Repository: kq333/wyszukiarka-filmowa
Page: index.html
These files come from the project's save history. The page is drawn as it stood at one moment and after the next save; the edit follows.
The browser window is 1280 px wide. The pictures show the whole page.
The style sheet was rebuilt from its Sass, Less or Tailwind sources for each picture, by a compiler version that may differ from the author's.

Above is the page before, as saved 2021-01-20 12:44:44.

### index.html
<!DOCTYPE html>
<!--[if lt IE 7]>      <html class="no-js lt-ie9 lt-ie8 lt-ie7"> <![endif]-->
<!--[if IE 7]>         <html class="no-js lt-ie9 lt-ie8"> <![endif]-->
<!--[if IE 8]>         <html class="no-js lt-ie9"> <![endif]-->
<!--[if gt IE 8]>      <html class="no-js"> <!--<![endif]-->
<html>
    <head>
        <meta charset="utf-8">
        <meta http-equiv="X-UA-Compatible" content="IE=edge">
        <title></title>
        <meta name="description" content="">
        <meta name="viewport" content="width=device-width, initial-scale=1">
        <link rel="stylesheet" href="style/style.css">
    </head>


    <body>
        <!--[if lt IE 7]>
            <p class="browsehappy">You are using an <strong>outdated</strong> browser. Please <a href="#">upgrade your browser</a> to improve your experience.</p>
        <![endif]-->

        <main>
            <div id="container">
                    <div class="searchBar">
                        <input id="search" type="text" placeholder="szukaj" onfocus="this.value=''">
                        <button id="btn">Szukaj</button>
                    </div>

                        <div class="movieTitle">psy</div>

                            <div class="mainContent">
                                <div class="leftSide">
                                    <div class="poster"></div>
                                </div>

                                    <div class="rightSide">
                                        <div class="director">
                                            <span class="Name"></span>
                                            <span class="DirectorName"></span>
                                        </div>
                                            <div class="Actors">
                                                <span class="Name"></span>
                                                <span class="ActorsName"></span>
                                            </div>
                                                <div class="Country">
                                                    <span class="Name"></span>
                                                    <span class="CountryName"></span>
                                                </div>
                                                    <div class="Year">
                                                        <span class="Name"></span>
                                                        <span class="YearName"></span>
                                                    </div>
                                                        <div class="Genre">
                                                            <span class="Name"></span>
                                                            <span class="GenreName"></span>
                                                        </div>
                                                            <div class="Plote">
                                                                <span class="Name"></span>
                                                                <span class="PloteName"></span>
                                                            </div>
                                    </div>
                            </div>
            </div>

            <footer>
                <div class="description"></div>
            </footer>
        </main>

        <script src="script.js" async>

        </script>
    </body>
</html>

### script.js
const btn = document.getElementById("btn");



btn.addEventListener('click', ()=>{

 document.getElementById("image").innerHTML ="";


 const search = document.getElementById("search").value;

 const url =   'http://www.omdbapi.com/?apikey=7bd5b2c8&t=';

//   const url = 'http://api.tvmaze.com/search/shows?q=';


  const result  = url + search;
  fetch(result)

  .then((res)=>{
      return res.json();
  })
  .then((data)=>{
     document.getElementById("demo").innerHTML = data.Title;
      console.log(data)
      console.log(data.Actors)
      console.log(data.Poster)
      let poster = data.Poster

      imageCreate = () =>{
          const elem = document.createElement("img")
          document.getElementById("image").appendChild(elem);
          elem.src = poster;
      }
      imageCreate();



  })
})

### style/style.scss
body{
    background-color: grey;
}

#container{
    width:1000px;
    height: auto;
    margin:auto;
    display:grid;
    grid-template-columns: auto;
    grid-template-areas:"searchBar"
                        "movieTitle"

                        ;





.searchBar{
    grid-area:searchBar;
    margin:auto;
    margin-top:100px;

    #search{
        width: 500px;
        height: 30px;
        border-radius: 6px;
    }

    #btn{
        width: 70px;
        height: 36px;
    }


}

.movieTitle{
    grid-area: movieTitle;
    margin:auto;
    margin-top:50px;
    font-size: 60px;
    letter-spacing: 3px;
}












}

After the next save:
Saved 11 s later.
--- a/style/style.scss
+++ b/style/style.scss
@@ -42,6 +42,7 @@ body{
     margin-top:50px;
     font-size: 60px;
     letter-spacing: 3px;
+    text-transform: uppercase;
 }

YOUR ASSIGNMENT: Nothing in the records above may differ in your copy; retype them in full.

SOLUTION TO THE PROBLEM:
Repository: kq333/wyszukiarka-filmowa
Page: index.html
These files come from the project's save history. The page is drawn as it stood at one moment and after the next save; the edit follows.
The browser window is 1280 px wide. The pictures show the whole page.
The style sheet was rebuilt from its Sass, Less or Tailwind sources for each picture, by a compiler version that may differ from the author's.

Above is the page before, as saved 2021-01-20 12:44:44.

### index.html
<!DOCTYPE html>
<!--[if lt IE 7]>      <html class="no-js lt-ie9 lt-ie8 lt-ie7"> <![endif]-->
<!--[if IE 7]>         <html class="no-js lt-ie9 lt-ie8"> <![endif]-->
<!--[if IE 8]>         <html class="no-js lt-ie9"> <![endif]-->
<!--[if gt IE 8]>      <html class="no-js"> <!--<![endif]-->
<html>
    <head>
        <meta charset="utf-8">
        <meta http-equiv="X-UA-Compatible" content="IE=edge">
        <title></title>
        <meta name="description" content="">
        <meta name="viewport" content="width=device-width, initial-scale=1">
        <link rel="stylesheet" href="style/style.css">
    </head>


    <body>
        <!--[if lt IE 7]>
            <p class="browsehappy">You are using an <strong>outdated</strong> browser. Please <a href="#">upgrade your browser</a> to improve your experience.</p>
        <![endif]-->

        <main>
            <div id="container">
                    <div class="searchBar">
                        <input id="search" type="text" placeholder="szukaj" onfocus="this.value=''">
                        <button id="btn">Szukaj</button>
                    </div>

                        <div class="movieTitle">psy</div>

                            <div class="mainContent">
                                <div class="leftSide">
                                    <div class="poster"></div>
                                </div>

                                    <div class="rightSide">
                                        <div class="director">
                                            <span class="Name"></span>
                                            <span class="DirectorName"></span>
                                        </div>
                                            <div class="Actors">
                                                <span class="Name"></span>
                                                <span class="ActorsName"></span>
                                            </div>
                                                <div class="Country">
                                                    <span class="Name"></span>
                                                    <span class="CountryName"></span>
                                                </div>
                                                    <div class="Year">
                                                        <span class="Name"></span>
                                                        <span class="YearName"></span>
                                                    </div>
                                                        <div class="Genre">
                                                            <span class="Name"></span>
                                                            <span class="GenreName"></span>
                                                        </div>
                                                            <div class="Plote">
                                                                <span class="Name"></span>
                                                                <span class="PloteName"></span>
                                                            </div>
                                    </div>
                            </div>
            </div>

            <footer>
                <div class="description"></div>
            </footer>
        </main>

        <script src="script.js" async>

        </script>
    </body>
</html>

### script.js
const btn = document.getElementById("btn");



btn.addEventListener('click', ()=>{

 document.getElementById("image").innerHTML ="";


 const search = document.getElementById("search").value;

 const url =   'http://www.omdbapi.com/?apikey=7bd5b2c8&t=';

//   const url = 'http://api.tvmaze.com/search/shows?q=';


  const result  = url + search;
  fetch(result)

  .then((res)=>{
      return res.json();
  })
  .then((data)=>{
     document.getElementById("demo").innerHTML = data.Title;
      console.log(data)
      console.log(data.Actors)
      console.log(data.Poster)
      let poster = data.Poster

      imageCreate = () =>{
          const elem = document.createElement("img")
          document.getElementById("image").appendChild(elem);
          elem.src = poster;
      }
      imageCreate();



  })
})

### style/style.scss
body{
    background-color: grey;
}

#container{
    width:1000px;
    height: auto;
    margin:auto;
    display:grid;
    grid-template-columns: auto;
    grid-template-areas:"searchBar"
                        "movieTitle"

                        ;





.searchBar{
    grid-area:searchBar;
    margin:auto;
    margin-top:100px;

    #search{
        width: 500px;
        height: 30px;
        border-radius: 6px;
    }

    #btn{
        width: 70px;
        height: 36px;
    }


}

.movieTitle{
    grid-area: movieTitle;
    margin:auto;
    margin-top:50px;
    font-size: 60px;
    letter-spacing: 3px;
}












}

After the next save:
Saved 11 s later.
--- a/style/style.scss
+++ b/style/style.scss
@@ -42,6 +42,7 @@ body{
     margin-top:50px;
     font-size: 60px;
     letter-spacing: 3px;
+    text-transform: uppercase;
 }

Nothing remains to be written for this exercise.